Yup it’s my favourite time of year again – Carnegie Time!
Our Shadowing group seems to have about doubled in size this year, though it could be even more: we’ll not know until our first official meeting next Wednesday lunchtime, but so far interest levels have been at an all time high.
The shortlist was announced today:
Prisoner of the Inquisition, by Theresa Breslin
Zarita, only daughter of the town magistrate lives a life of ease. Saulo, son of a family reduced by circumstances to begging, swears vengeance, after witnessing his father wrongfully arrested and brutally killed. As the Spanish Inquisition arrives, bringing a climate of suspicion and acts of torture to the town, the fates of Zarita and Saulo intertwine, with tragic consequences.
The Death Defying Pepper Roux, by Geraldine McCaughrean
Pepper Roux awakes on his fourteenth birthday; the day he has been told he must die. He doesn’t want to disappoint, but he doesn’t want to die either. So he goes on the run, setting sail on a sea of adventures, courting mayhem and disaster at every turn. Can he escape his fate – for a while at least?
Monsters of Men, by Patrick Ness
The third and final volume in the “Chaos Walking Trilogy” finds three armies marching on New Prentisstown, each intent on destroying the others. Todd and Viola are caught in the middle with no chance of escape or, it seems, of stopping the fighting. But then a third voice enters the fray, one bent on revenge.
The Bride’s Farewell, by Meg Rosoff
On the morning of her wedding, Pell Ridley creeps out of bed in the dark, kisses her sisters goodbye and flees on horseback, determined to escape a future that offers nothing but hard work, and sorrow. The road ahead is rich with encounters that lead her closer to the untold story of her past. And she meets a hunter, whose fate also seems strangely entwined with her own.
White Crow, by Marcus Sedgwick
Two lives, two centuries apart, but obsessed by the same question: is there life after death? When city girl Rebecca arrives in the quiet village of Winterfold one relentlessly hot summer, her uneasy friendship with strange, elfin Ferelith sets in motion a shocking chain of events
Out of Shadows, by Jason Wallace
It is Zimbabwe in the 1980s. The civil war is over, independence has been won, and Robert Mugabe has come to power, offering hope, land and freedom to black Africans. For Robert Jacklin, it’s all new too as he gets used to a new continent, a new country, a new school. But he is quickly forced to realise that for many of his fellow pupils, the battle for their old country rages on.
Good list! There were cheers and whoops for some of the books when the list was read out at break time.

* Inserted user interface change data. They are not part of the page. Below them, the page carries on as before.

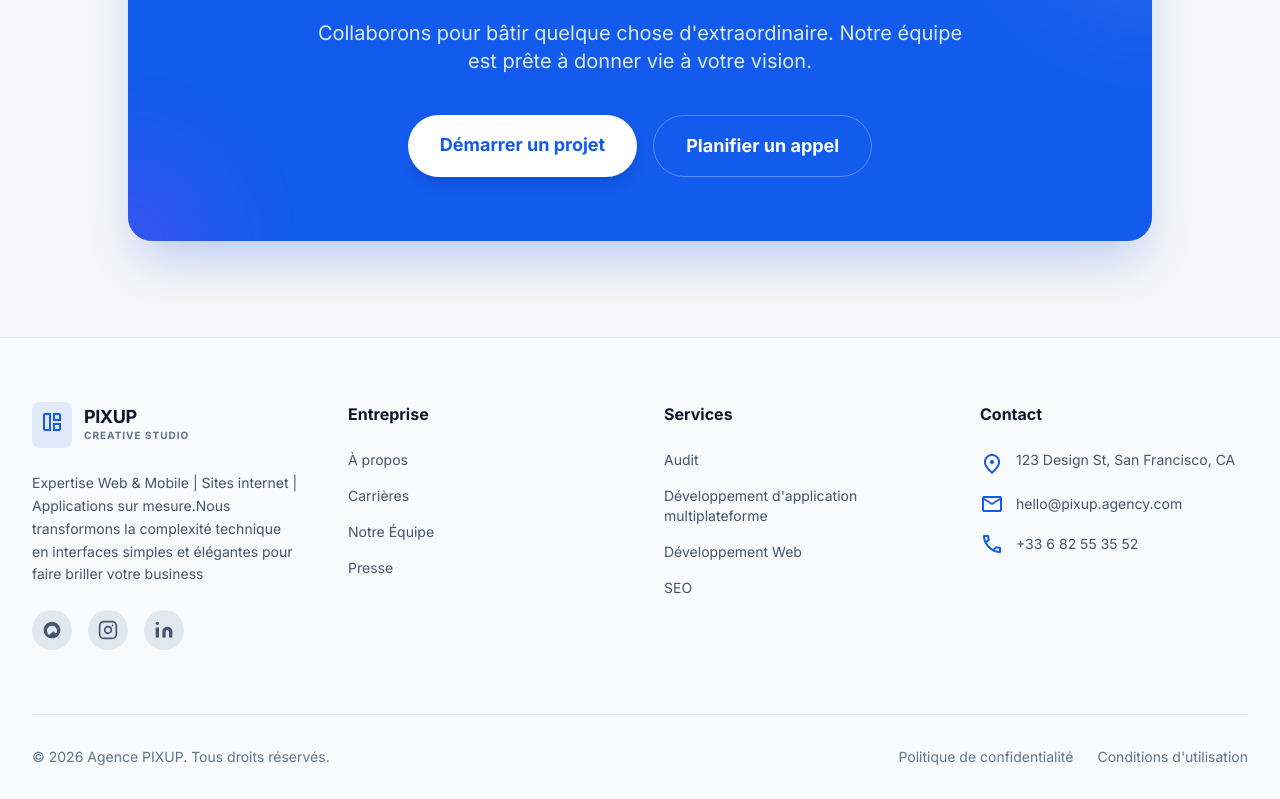
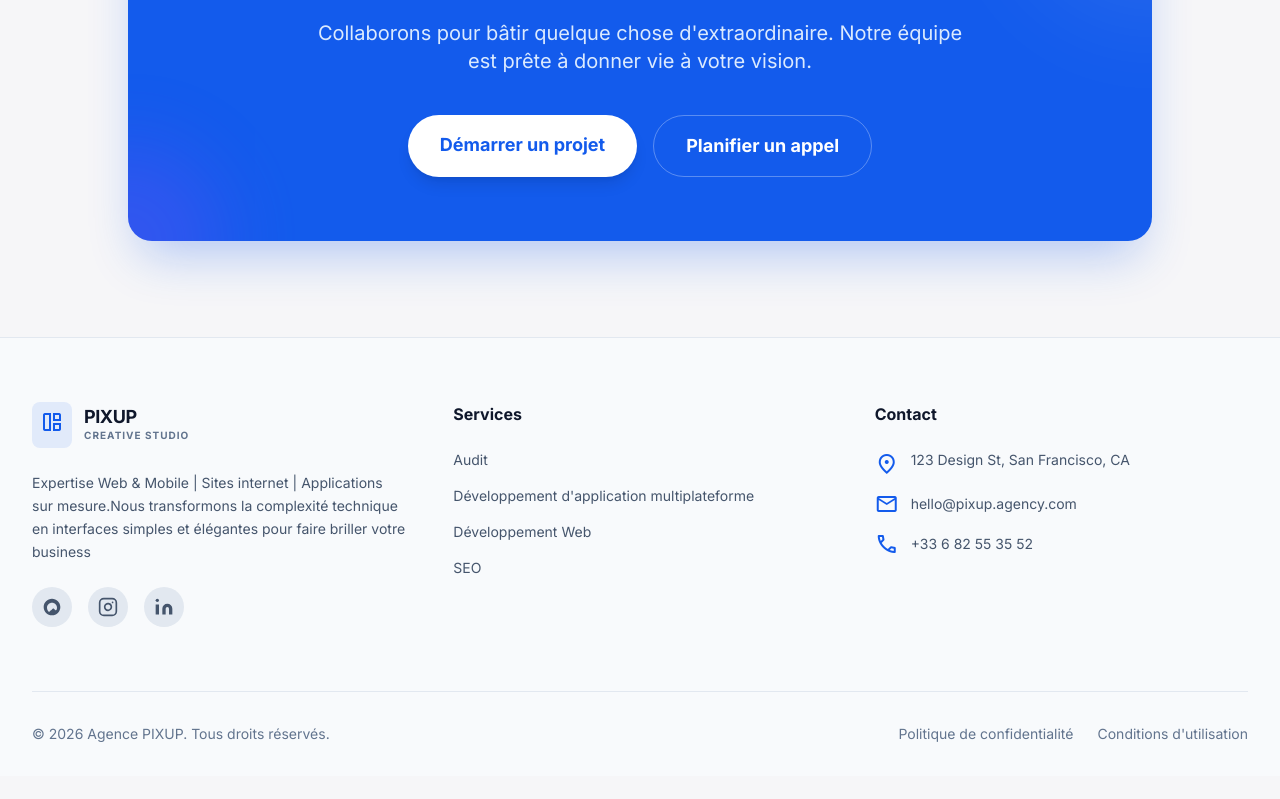
Before and after one commit to pixupagence-agency/PixUp_origin, a Next.js app: page / in a window 1280 px wide. Shown: the part 3446-4245 px from the top of the page. After the commit the page ends 4222 px from the top, so only its background shows below. Built offline with nearby package versions, Linux system fonts and the light colour scheme.

Commit message:
modfi colonne footer

```diff
--- a/src/components/Footer.tsx
+++ b/src/components/Footer.tsx
@@ -11,7 +11,7 @@
     return (
         <footer className="bg-slate-50 dark:bg-[#0d121b] border-t border-slate-200 dark:border-white/5 pt-16 pb-8 mt-auto">
             <div className="max-w-[1280px] mx-auto px-4 sm:px-6 lg:px-8">
-                <div className="grid grid-cols-1 md:grid-cols-2 lg:grid-cols-4 gap-12 mb-16">
+                <div className="grid grid-cols-1 md:grid-cols-2 lg:grid-cols-3 gap-12 mb-16">
                     {/* Brand Column */}
                     <div className="space-y-6">
                         <Link href="/" className="flex items-center gap-3 group">
@@ -45,7 +45,7 @@
                         </div>
                     </div>
                     {/* Links Column 1 */}
-                    <div>
+                    {/* <div>
                         <h4 className="font-bold text-slate-900 dark:text-white mb-6">{t.footer.company}</h4>
                         <ul className="space-y-4 text-sm">
                             <li><Link className="text-slate-600 dark:text-slate-400 hover:text-primary transition-colors" href="/">{t.footer.aboutUs}</Link></li>
@@ -53,7 +53,7 @@
                             <li><Link className="text-slate-600 dark:text-slate-400 hover:text-primary transition-colors" href="/">{t.footer.ourTeam}</Link></li>
                             <li><Link className="text-slate-600 dark:text-slate-400 hover:text-primary transition-colors" href="/">{t.footer.press}</Link></li>
                         </ul>
-                    </div>
+                    </div> */}
                     {/* Links Column 2 */}
                     <div>
                         <h4 className="font-bold text-slate-900 dark:text-white mb-6">{t.footer.services}</h4>
```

This year we’re also taking our Shadowing participation a step further. Last year some of our members were frustrated by the lack of user functionality on our official Shadowing site (y’know, that one that WON the Shadowing site prize – wooo!) so this year, as well as running that, we’ll be posting to our very own, super-swanky new blog – the Roundwood Readers! We’ll be posting out reviews, thoughts, and book trailers there, giving us the chance to show you more photos of our process, more videos of our discussions, and more of our ever valuable opinions! Comments and feedback on the student posts would be greatly appreciated.